Evidently–for reasons that are completely beyond me–some evangelicals see the love of God expressed toward gay people to be the equivalent to apostasy. Looking past my befuddlement for the moment, I started thinking about apostasy and the nature of heresy.
Originally, heretics were those who deviated from Paul’s assertion that Gentiles can be vindicated by faithfulness and perseverance in justice and mercy, those who claimed instead that everyone must adhere to the “works of the Torah,” by circumcision and the purity rites of the Torah in order to be vindicated before God. This is what the Pharisees were up to–they focused on the minutia instead of on the heart of the Torah, mercy and justice and doing good deeds, loving their neighbor as themselves. So the original heretics were people who elevated non-essential matters into the heart of things and twisted everything out of shape because of that. Since evangelicals like to elevate everything to the level of faithfulness to the gospel, they might do well to dwell on this for a while.
Today, however, we are pretty happy to apply the “heresy” label to anyone we don’t agree with or who expresses something we are not used to hearing. We don’t like unfamiliar things (apparently, they’re scary and dangerous), and so we apply the “heresy” label to shut up any opposition like the little authoritarians we are. The problem with this approach, of course, is that there will always be people who want to know why something is supposedly off-limits and anathama. They might even read people outside of the approved lists, and generally, they find out these things aren’t heretical, though they might be a bit different from what they’re used to.
The trouble here is that a heretic is a person that goes outside the bounds of the orthodox faith, not somebody who goes outside the parochial reservation of conservative evangelicaldom. The boundary of orthodoxy is generally considered to be the Nicene and Apostles’ Creeds, which are ecumenical.
That is, unless someone is denying something in the ecumenical creeds, they aren’t a heretic. The things in the creeds are essentials. Everything else is adiaphora, non-essential. The fact that someone disagrees with the Westminster Confession of Faith or the 39 Articles does not make them a heretic, because these confessions are parochial, not universal. They are not binding on the whole Church.

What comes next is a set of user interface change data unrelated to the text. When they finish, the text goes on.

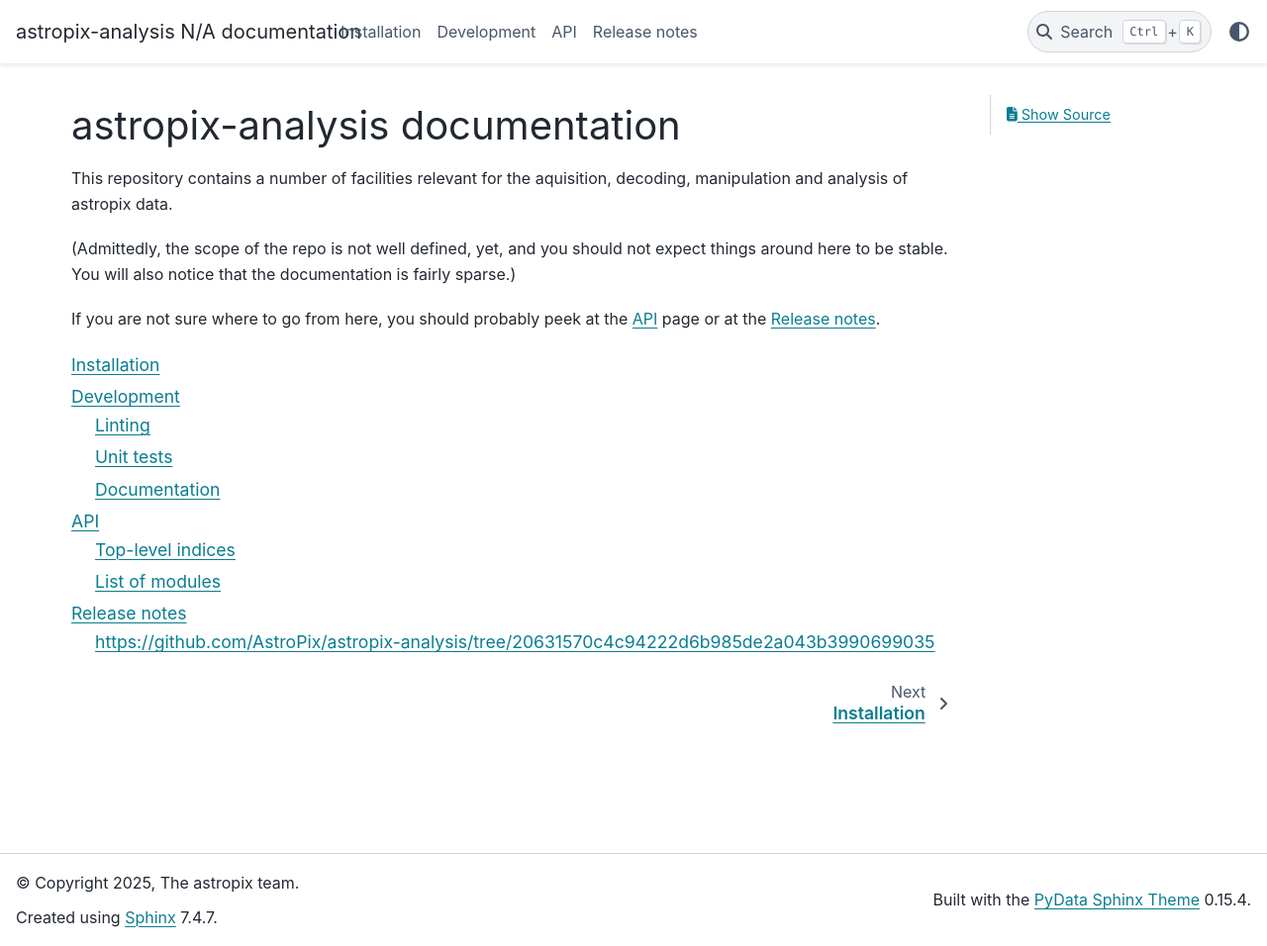
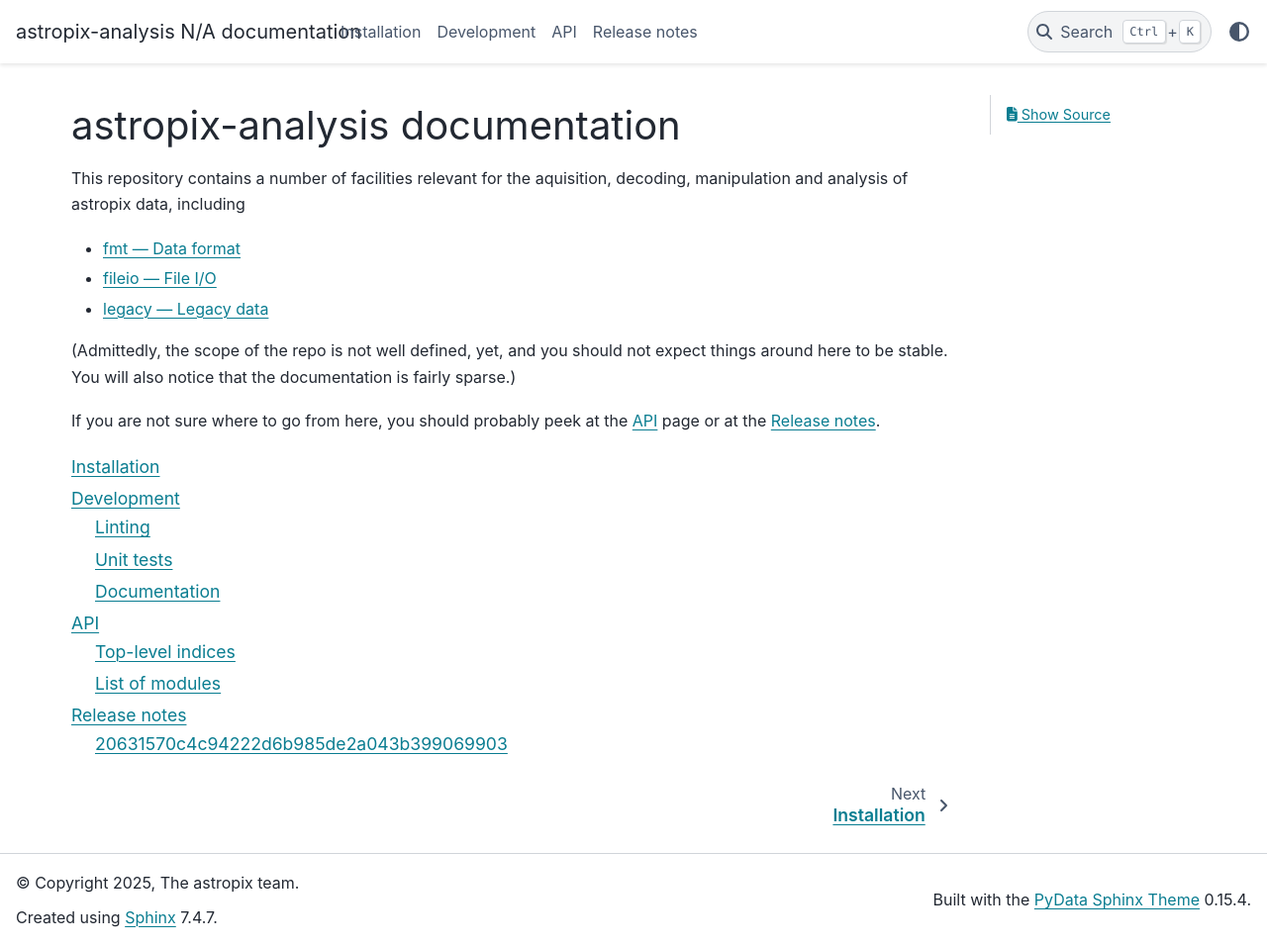
Before and after one commit to AstroPix/astropix-analysis, a Sphinx documentation site: the page built from docs/index.rst, in a window 1280 px wide and 956 px high. Shown: the whole window at 99% size. Built offline with Sphinx 7.4.7 and the PyData theme 0.15.4, drawn with Linux system fonts in a browser that asks for light colours; formulas are drawn with MathJax 3.

Commit message:
Docs updated.

```diff
--- a/docs/analysis.rst
+++ b/docs/analysis.rst
@@ -5,7 +5,8 @@
 
 .. warning::
 
-   Need to review the module and update the documentation.
+   Need to review the module and update the documentation. Most of this is probably
+   disappearing as we move away from log files to binary files.
 
 
 Module documentation
--- a/docs/cli.rst
+++ b/docs/cli.rst
@@ -2,6 +2,10 @@
 
 :mod:`~astropix_analysis.cli` --- CLI
 =====================================
+
+This module is intended to provide common utilities for command-line interface,
+ensuring consistency across different applications and allowing for the
+automation of common operations, such as the logging configuration.
 
 
 Module documentation
--- a/docs/index.rst
+++ b/docs/index.rst
@@ -7,7 +7,11 @@ astropix-analysis documentation
 ===============================
 
 This repository contains a number of facilities relevant for the aquisition,
-decoding, manipulation and analysis of astropix data.
+decoding, manipulation and analysis of astropix data, including
+
+* :ref:`fmt`
+* :ref:`fileio`
+* :ref:`legacy`
 
 (Admittedly, the scope of the repo is not well defined, yet, and you should not
 expect things around here to be stable. You will also notice that the documentation
--- a/docs/release_notes.rst
+++ b/docs/release_notes.rst
@@ -15,21 +15,21 @@ Release notes
 * Unit tests added.
 * .gitignore and Makefile updated.
 
-* Merging pull requests
-    https://github.com/AstroPix/astropix-analysis/pull/10
+Merging pull requests
+  * https://github.com/AstroPix/astropix-analysis/pull/10
 
-* Issue(s) closed
-    https://github.com/AstroPix/astropix-analysis/pull/13
-    https://github.com/AstroPix/astropix-analysis/pull/12
-    https://github.com/AstroPix/astropix-analysis/pull/11
-    https://github.com/AstroPix/astropix-analysis/pull/7
-    https://github.com/AstroPix/astropix-analysis/pull/6
-    https://github.com/AstroPix/astropix-analysis/pull/5
-    https://github.com/AstroPix/astropix-analysis/pull/2
+Issue(s) closed
+  * https://github.com/AstroPix/astropix-analysis/pull/13
+  * https://github.com/AstroPix/astropix-analysis/pull/12
+  * https://github.com/AstroPix/astropix-analysis/pull/11
+  * https://github.com/AstroPix/astropix-analysis/pull/7
+  * https://github.com/AstroPix/astropix-analysis/pull/6
+  * https://github.com/AstroPix/astropix-analysis/pull/5
+  * https://github.com/AstroPix/astropix-analysis/pull/2
 
 
-https://github.com/AstroPix/astropix-analysis/tree/20631570c4c94222d6b985de2a043b3990699035
--------------------------------------------------------------------------------------------
+`20631570c4c94222d6b985de2a043b399069903 <https://github.com/AstroPix/astropix-analysis/tree/20631570c4c94222d6b985de2a043b399069903>`_
+---------------------------------------------------------------------------------------------------------------------------------------
 
 * Initial import of the binary I/O machinery, with classes and data structures
   to save astropix readouts to (and read them back from ) persistent storage.
@@ -38,7 +38,7 @@ https://github.com/AstroPix/astropix-analysis/tree/20631570c4c94222d6b985de2a043
 * Top-level Makefile added to facilitate some operations.
 * pyproject.toml file added.
 
-* Merging pull requests
-    https://github.com/AstroPix/astropix-analysis/pull/3
+Merging pull requests
+  * https://github.com/AstroPix/astropix-analysis/pull/3
 
-* Issue(s) closed
+Issue(s) closed
```
Also changed, not shown: docs/fmt.rst (+43 -40 lines), 1 other file.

This forces us to distinguish between the things we believe are right, and the things we believe are required. One must believe that Jesus died for us and our salvation, according to the Creeds. One is under no obligation to hold any particular explanation of how Jesus died for us and our salvation, even if that explanation is right. When the universal Church settles on a doctrine of justification, we can have an ecumenical council to add it to the essentials. Until that time, we are free to explore a variety of interpretations.
Now, justification is a pretty important issue, and even it is not a part of the ecumenical creeds. What then of a minor dispute concerning how to read a mere seven passages that may or may not be relevant to gay people today? Such a discussion is so far out in the adiaphora that you can hardly see it because of all the weeds.
So if you think accepting LGBTQ people is heresy, or apostasy, or some other nasty label used to slap around people’s consciences, please do remember that there are essentials and there is adiaphora. The essentials are in the ecumenical creeds. The adiaphora is not. The particular construction of doctrines in the Creeds are not in the Creeds.
So please. Cool your jets. Loving gay people does not endanger the ecumenical creeds, the Trinity, the virgin birth, the death of Christ for us and our salvation, His death and burial, His descent into death, or His resurrection and ascension, nor His kingdom or His bodily return to judge the living and the dead. It does not end one’s belief in the Father or that Jesus was His Son, the Word of the Father come in the flesh, nor the procession of the Spirit or the holy and apostolic Church, the resurrection of the dead, or the life of the age to come.
If you deny one of these things, you’re a heretic. If you don’t, you’re not. And that’s how to tell if you’re a heretic.